When it comes to swapping your kitchen countertops, there’s no better time than now. There are more options available to you than ever before, from natural stone and renewable acrylic sheets, to stained concrete or quartz composites. Between all the available materials there are dozens of available patterns, colors, and designs available that can satisfy any design preference.
There’s no one countertop that will satisfy everyone, and many factors will affect your purchase decision. Premiere is here to help you find the perfect countertop to satisfy your needs and your price range.
Natural Stone is one of the most common modern countertop materials being used. Common natural stones used to make countertops include granite, soapstone, and slate, and each material has its benefits. Granite is by far the most popular, coming in a wide variety of colors and finish types. Once the granite is cut it’s treated with a sealer that makes it stain resistant for around 10 years (just be sure to use a stone cleaner for everyday cleaning). The downside to using granite is it’s not exactly cheap. Depending its color and complexity, it’ll run you between $100 to over $300 per square foot.
Soapstone and slate both come in fewer colors, and can be fabricated into sinks that match the countertop. Soapstone is porous, and needs to be sealed with mineral oil to reduce stainig. Slate, however, is nearly maintenance-free, and minor scratches can be buffed out with steel wool. Slate countertops cost around $150 to $200 per square foot, and soapstone is priced $100 to $150 per square foot.
With the increasing popularity of stone or acrylic materials, more traditional wood countertops have lost prominence. It’s hard to beat the natural warmth and beauty of wood, but a higher need for maintenance can be off-putting for some busy homeowners. However, there are some occasions where wood is ideal, such as food chopping blocks, eat-at counters or bakers prep areas. Wood is the only countertop material recommended for slicing, cutting, and chopping, so if you want a counter that allows you to do all these things, wood is the material for you. Prices of wood countertops vary depending on the species of wood you use, but on average they’ll cost around $100 to $250 per square foot.
Common types of solid-surface materials include Corian, Staron, and Wilsonart. These are made of 100% polyester, 100% acrylic, or any combination of poly and acrylic. These are highly resistant to stains and scratches, as well as easy to repair and renew. The materials come in hundreds of colors and patterns, making it one of the most diverse types of countertop available. Some will dismiss solid-surface materials as imitation stone, but their durability combined with diverse range of design options make it one of the most popular countertop materials.
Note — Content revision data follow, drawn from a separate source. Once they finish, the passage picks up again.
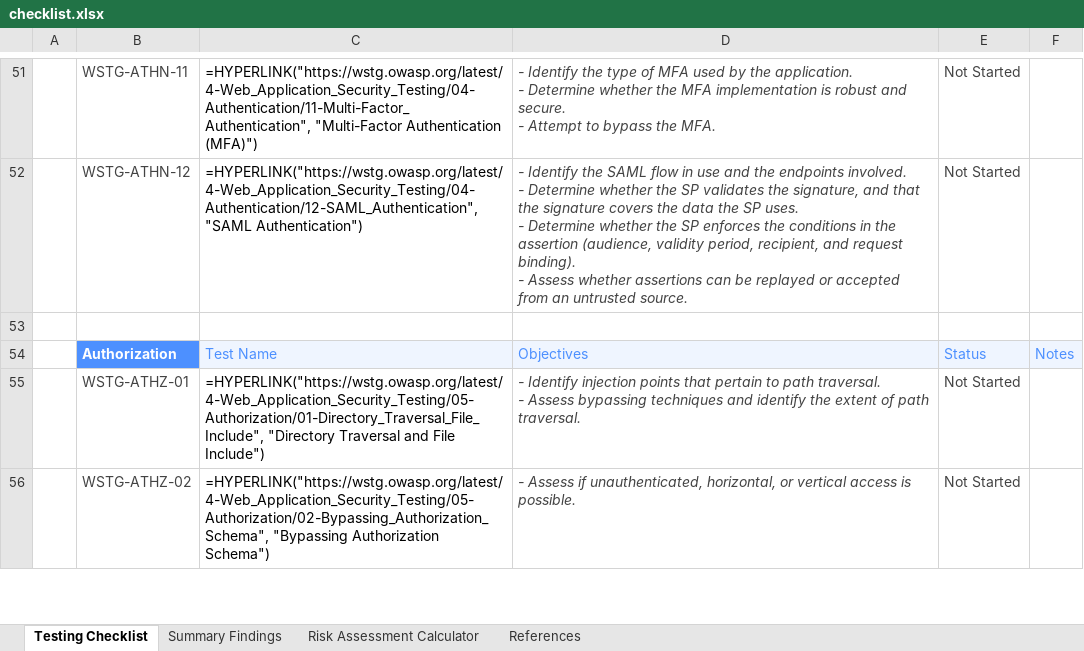
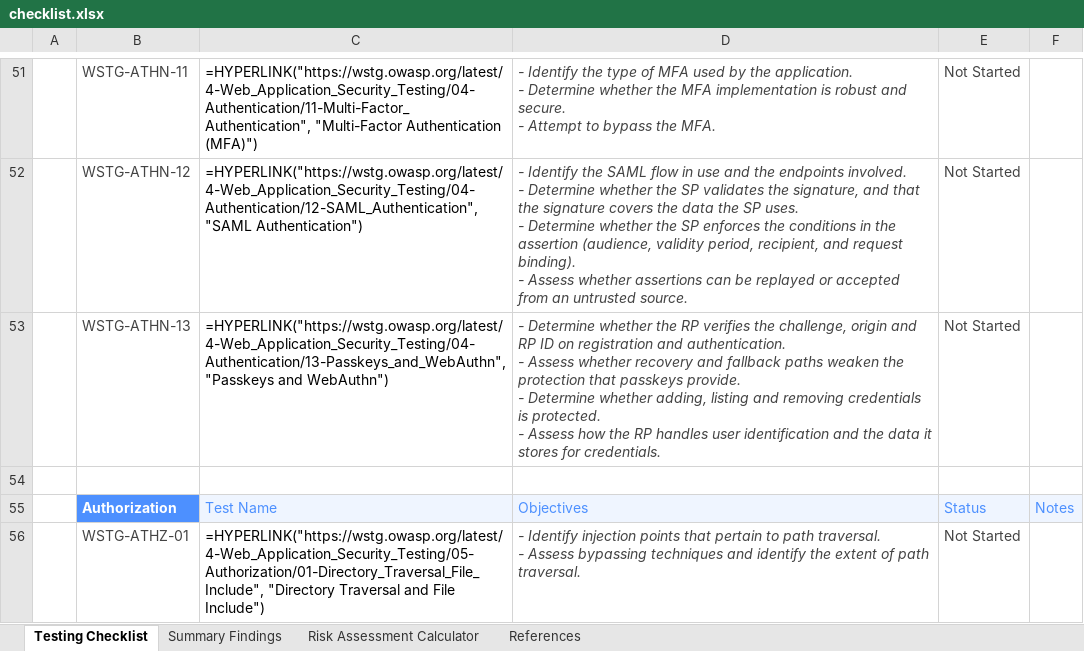
Before and after one commit to OWASP/wstg, an Excel workbook: checklists/checklist.xlsx, sheet Testing Checklist, drawn as a sheet; only a part is shown, gaps mark what is left out; the shorter side is filled out with more unchanged rows; values as stored, in another font and other column widths than the file's, no borders; formulas without a stored value are shown as written; conditional formats not drawn; ↵ is a line break in a cell; the diff names each change by its address in the sheet, - before the commit and + after, or states it on an @@ line.

Commit message:
Publish Latest checklists 2026-11-18
Updates based on OWASP/wstg@c0ee51d

```diff
--- a/checklists/checklist.xlsx (sheet Testing Checklist)
+++ b/checklists/checklist.xlsx (sheet Testing Checklist)
+row 53:  | WSTG-ATHN-13 | =HYPERLINK("https://wstg.owasp.org/latest/4-Web_Application_Security_Testing/04-Authentication/13-Passkeys_and_WebAuthn", "Passkeys and WebAuthn") | - Determine whether the RP verifies the challenge, origin and RP ID on registration and authentication. ↵ - Assess whether recovery and fallback paths weaken the protection that passkeys provide. ↵ - Determine whether adding, listing and removing credentials is protected. ↵ - Assess how the RP handles user identification and the data it stores for credentials. | Not Started
```
Also changed, not shown: 3 other files.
Quartz Composite, also known as engineered stone, is another solid surfacing material that’s composed of around 90% quartz and 10% of acrylic of epoxy. The main difference between this and traditional solid-surface materials are that quartz composite are much harder and have much more depth and radiance. Quartz composites cost slightly more than solid-surface countertops, but both are comparable to high-end granite and will run you between $200 and $350 per square foot.
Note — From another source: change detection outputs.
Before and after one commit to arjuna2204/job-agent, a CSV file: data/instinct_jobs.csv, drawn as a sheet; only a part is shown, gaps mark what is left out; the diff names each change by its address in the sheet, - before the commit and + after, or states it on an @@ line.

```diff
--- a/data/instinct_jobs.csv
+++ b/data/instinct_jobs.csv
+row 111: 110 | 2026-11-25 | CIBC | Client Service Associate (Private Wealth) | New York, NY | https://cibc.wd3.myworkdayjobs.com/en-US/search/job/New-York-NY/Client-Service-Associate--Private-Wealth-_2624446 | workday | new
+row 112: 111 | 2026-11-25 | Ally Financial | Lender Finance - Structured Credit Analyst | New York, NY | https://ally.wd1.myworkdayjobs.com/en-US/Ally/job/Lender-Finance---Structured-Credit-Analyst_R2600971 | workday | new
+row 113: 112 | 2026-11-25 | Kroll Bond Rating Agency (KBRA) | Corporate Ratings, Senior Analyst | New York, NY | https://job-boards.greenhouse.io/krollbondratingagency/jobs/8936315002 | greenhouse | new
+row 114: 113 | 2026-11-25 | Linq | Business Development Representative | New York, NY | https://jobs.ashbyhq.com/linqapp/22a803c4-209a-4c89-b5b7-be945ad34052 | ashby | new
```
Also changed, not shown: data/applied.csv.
Porcelain and ceramic tile were once popular countertop options, but that popularity has decreased in favor of more low-maintenance and seamless options. But tile, like wood, still has its uses despite being slightly more high maintenance. Tile is an excellent option for backsplashes, islands, eat-at counters or wet bars. It’s important to make sure you use tiles rated for floor or counters instead of wall tiles, as wall tiles are thin and crack easily.
Tile has a diverse price range, and can cost as little as $1 per square foot of tile. The average cost is about $5 to $10 per square foot, with pro installation costing from $30 to $50 per square foot.
Often referred to as formica, plastic laminate is a durable material that can survive many years in the toughest kitchens. It’s available in hundreds of colors and dozens of patterns, but make sure to only use matte or fine-matte finishes for countertops. There are two basic types of laminates: 1/16-inch general purpose should be used for your countertops, while 1/32-inch vertical should only be used for backsplashes, cabinet doors, and drawer faces. The cost of plastic laminate ranges from $2 to $3 per square foot, while custom-built counters will be around $20 to $50 per square foot.
Concrete counters are becoming increasingly popular due to the quality of the casts and their resemblance to slabs of natural stone. Pre-cast counters are extremely flat and very smooth, but they also need several weeks of curing time to be sealed. A variety of colors can be achieved by adding pigments to the concrete during mixing, and once cured, the slabs are stain resistance due to the sealing. However, cracking is always a concern with concrete, so these countertops are reinforced by materials such as wire mesh, fiberglass or stainless steel fibers to provide extra strength. A pre-cast concrete countertop will cost between $100 to $150 per square foot, which makes it far from the most expensive material on this list when you consider that each counter is custom made.
We hope this guide to countertops educated you on the variety of materials available to you. If you feel that your kitchen counters are due for an upgrade, contact Premiere Builders today for a free estimate.